<<<<

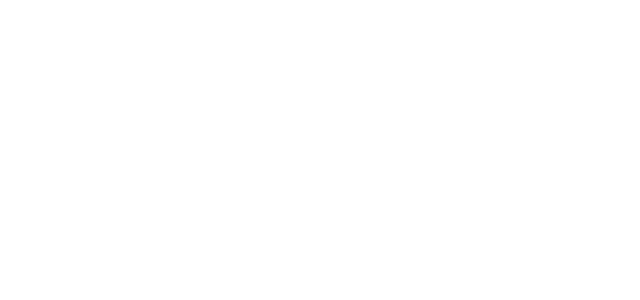
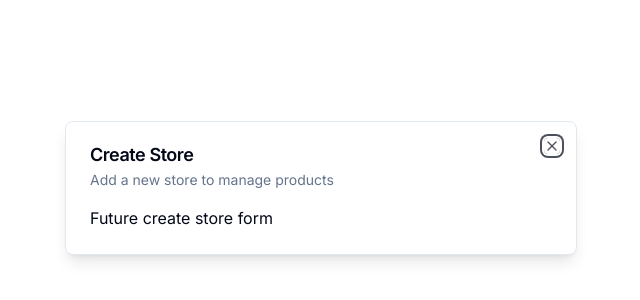
Before and after one commit to abdu11ahbaig/e-com-admin, a Next.js app: page / in a window 1280 px wide. Shown: the part 212-512 px from the top of the page, without its empty margins (319-959 px from the left). Built offline with nearby package versions, Linux system fonts and the light colour scheme.

Commit message:
develop modal UI to create store

```diff
--- a/app/(root)/page.tsx
+++ b/app/(root)/page.tsx
@@ -1,11 +1,21 @@
-import { UserButton } from "@clerk/nextjs"
+"use client";
 
-const setupPage= () => {
-  return (
-    <div className="p-4">
-      <UserButton afterSignOutUrl="/" />
-    </div>
-  );
-}
+import { useEffect } from "react";
+import { useParams } from "next/navigation";
 
-export default setupPage;
+import { useStoreModal } from "@/hooks/use-store-modal";
+
+const SetupPage = () => {
+  const onOpen = useStoreModal((state) => state.onOpen);
+  const isOpen = useStoreModal((state) => state.isOpen);
+
+  useEffect(() => {
+    if (!isOpen) {
+      onOpen();
+    }
+  }, [isOpen, onOpen]);
+
+  return null;
+};
+
+export default SetupPage;
--- a/app/layout.tsx
+++ b/app/layout.tsx
@@ -2,6 +2,7 @@
 import { Inter } from 'next/font/google'
 import './globals.css'
 import { ClerkProvider } from '@clerk/nextjs'
+import { ModalProvider } from '@/providers/modal-provider'
 
 const inter = Inter({ subsets: ['latin'] })
 
@@ -18,7 +19,10 @@
   return (
     <ClerkProvider>
     <html lang="en">
-      <body className={inter.className}>{children}</body>
+      <body className={inter.className}>
+        <ModalProvider/>
+        {children}
+      </body>
     </html>
     </ClerkProvider>
   )
--- /dev/null
+++ b/components/modals/store-modal.tsx
@@ -0,0 +1,19 @@
+"use client";
+
+import { useStoreModal } from "@/hooks/use-store-modal";
+import { Modal } from "../ui/modal";
+
+export const StoreModal = () => {
+  const storeModal = useStoreModal();
+
+
+  return(
+    <Modal title="Create Store"
+    description="Add a new store to manage products"
+    isOpen={storeModal.isOpen}
+    onClose={storeModal.onClose}>
+      Future create store form
+
+    </Modal>
+  )
+}
--- /dev/null
+++ b/components/ui/dialog.tsx
@@ -0,0 +1,122 @@
+"use client"
+
+import * as React from "react"
+import * as DialogPrimitive from "@radix-ui/react-dialog"
+import { X } from "lucide-react"
+
+import { cn } from "@/lib/utils"
+
+const Dialog = DialogPrimitive.Root
+
+const DialogTrigger = DialogPrimitive.Trigger
+
+const DialogPortal = DialogPrimitive.Portal
+
+const DialogClose = DialogPrimitive.Close
+
+const DialogOverlay = React.forwardRef<
+  React.ElementRef<typeof DialogPrimitive.Overlay>,
+  React.ComponentPropsWithoutRef<typeof DialogPrimitive.Overlay>
+>(({ className, ...props }, ref) => (
+  <DialogPrimitive.Overlay
+    ref={ref}
+    className={cn(
+      "fixed inset-0 z-50 bg-background/80 backdrop-blur-sm data-[state=open]:animate-in data-[state=closed]:animate-out data-[state=closed]:fade-out-0 data-[state=open]:fade-in-0",
+      className
+    )}
+    {...props}
+  />
+))
+DialogOverlay.displayName = DialogPrimitive.Overlay.displayName
+
+const DialogContent = React.forwardRef<
+  React.ElementRef<typeof DialogPrimitive.Content>,
+  React.ComponentPropsWithoutRef<typeof DialogPrimitive.Content>
+>(({ className, children, ...props }, ref) => (
+  <DialogPortal>
+    <DialogOverlay />
+    <DialogPrimitive.Content
+      ref={ref}
+      className={cn(
+        "fixed left-[50%] top-[50%] z-50 grid w-full max-w-lg translate-x-[-50%] translate-y-[-50%] gap-4 border bg-background p-6 shadow-lg duration-200 data-[state=open]:animate-in data-[state=closed]:animate-out data-[state=closed]:fade-out-0 data-[state=open]:fade-in-0 data-[state=closed]:zoom-out-95 data-[state=open]:zoom-in-95 data-[state=closed]:slide-out-to-left-1/2 data-[state=closed]:slide-out-to-top-[48%] data-[state=open]:slide-in-from-left-1/2 data-[state=open]:slide-in-from-top-[48%] sm:rounded-lg md:w-full",
+        className
+      )}
+      {...props}
+    >
+      {children}
+      <DialogPrimitive.Close className="absolute right-4 top-4 rounded-sm opacity-70 ring-offset-background transition-opacity hover:opacity-100 focus:outline-none focus:ring-2 focus:ring-ring focus:ring-offset-2 disabled:pointer-events-none data-[state=open]:bg-accent data-[state=open]:text-muted-foreground">
+        <X className="h-4 w-4" />
+        <span className="sr-only">Close</span>
+      </DialogPrimitive.Close>
+    </DialogPrimitive.Content>
+  </DialogPortal>
+))
+DialogContent.displayName = DialogPrimitive.Content.displayName
+
+const DialogHeader = ({
+  className,
+  ...props
+}: React.HTMLAttributes<HTMLDivElement>) => (
+  <div
+    className={cn(
+      "flex flex-col space-y-1.5 text-center sm:text-left",
+      className
+    )}
+    {...props}
+  />
+)
+DialogHeader.displayName = "DialogHeader"
+
+const DialogFooter = ({
+  className,
+  ...props
+}: React.HTMLAttributes<HTMLDivElement>) => (
+  <div
+    className={cn(
+      "flex flex-col-reverse sm:flex-row sm:justify-end sm:space-x-2",
+      className
+    )}
+    {...props}
+  />
+)
+DialogFooter.displayName = "DialogFooter"
+
+const DialogTitle = React.forwardRef<
+  React.ElementRef<typeof DialogPrimitive.Title>,
+  React.ComponentPropsWithoutRef<typeof DialogPrimitive.Title>
+>(({ className, ...props }, ref) => (
+  <DialogPrimitive.Title
+    ref={ref}
+    className={cn(
+      "text-lg font-semibold leading-none tracking-tight",
+      className
+    )}
+    {...props}
+  />
+))
+DialogTitle.displayName = DialogPrimitive.Title.displayName
+
+const DialogDescription = React.forwardRef<
+  React.ElementRef<typeof DialogPrimitive.Description>,
+  React.ComponentPropsWithoutRef<typeof DialogPrimitive.Description>
+>(({ className, ...props }, ref) => (
+  <DialogPrimitive.Description
+    ref={ref}
+    className={cn("text-sm text-muted-foreground", className)}
+    {...props}
+  />
+))
+DialogDescription.displayName = DialogPrimitive.Description.displayName
+
+export {
+  Dialog,
+  DialogPortal,
+  DialogOverlay,
+  DialogClose,
+  DialogTrigger,
+  DialogContent,
+  DialogHeader,
+  DialogFooter,
+  DialogTitle,
+  DialogDescription,
+}
--- /dev/null
+++ b/components/ui/modal.tsx
@@ -0,0 +1,42 @@
+"use client";
+
+import { Dialog, DialogContent, DialogDescription, DialogFooter, DialogHeader, DialogTitle } from "@/components/ui/dialog";
+import { Button } from "@/components/ui/button";
+
+interface ModalProps {
+  title: string;
+  description: string;
+  isOpen: boolean;
+  onClose: () => void;
+  children?: React.ReactNode;
+}
+
+export const Modal: React.FC<ModalProps> = ({
+  title,
+  description,
+  isOpen,
+  onClose,
+  children
+}) => {
+  const onChange = (open: boolean) => {
+    if (!open) {
+      onClose();
+    }
+  };
+
+  return (
+    <Dialog open={isOpen} onOpenChange={onChange}>
+      <DialogContent>
+        <DialogHeader>
+          <DialogTitle>{title}</DialogTitle>
+          <DialogDescription>
+            {description}
+          </DialogDescription>
+        </DialogHeader>
+        <div>
+          {children}
+        </div>
+      </DialogContent>
+    </Dialog>
+  );
+};
--- /dev/null
+++ b/hooks/use-store-modal.tsx
@@ -0,0 +1,15 @@
+
+
+import { create } from "zustand";
+
+interface useStoreModalStore {
+  isOpen: boolean;
+  onOpen: () => void;
+  onClose:  () => void;
+};
+
+export const useStoreModal = create<useStoreModalStore>((set) => ({
+  isOpen: false,
+  onOpen: () =>  set({isOpen: true}),
+  onClose: () => set({isOpen : false}),
+}));
--- a/package.json
+++ b/package.json
@@ -10,6 +10,7 @@
   },
   "dependencies": {
     "@clerk/nextjs": "^4.25.6",
+    "@radix-ui/react-dialog": "^1.0.5",
     "@radix-ui/react-slot": "^1.0.2",
     "class-variance-authority": "^0.7.0",
     "clsx": "^2.0.0",
@@ -18,7 +19,8 @@
     "react": "^18",
     "react-dom": "^18",
     "tailwind-merge": "^1.14.0",
-    "tailwindcss-animate": "^1.0.7"
+    "tailwindcss-animate": "^1.0.7",
+    "zustand": "^4.4.3"
   },
   "devDependencies": {
     "@types/node": "^20",
--- /dev/null
+++ b/providers/modal-provider.tsx
@@ -0,0 +1,23 @@
+"use client";
+
+import { useEffect, useState } from "react";
+
+import { StoreModal } from "@/components/modals/store-modal";
+
+export const ModalProvider = () => {
+  const [isMounted, setIsMounted] = useState(false);
+
+  useEffect(() => {
+    setIsMounted(true);
+  }, []);
+
+  if (!isMounted) {
+    return null;
+  }
+
+  return (
+    <>
+      <StoreModal />
+    </>
+  );
+}
```
Also changed, not shown: 1 other file (tests, documents, lock files or other folders).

>>>>

§ ASSIGNED TASK
I'd like every line with the string "DialogClose" copied from the listing.

§ SOLUTION
+const DialogClose = DialogPrimitive.Close
+  DialogClose,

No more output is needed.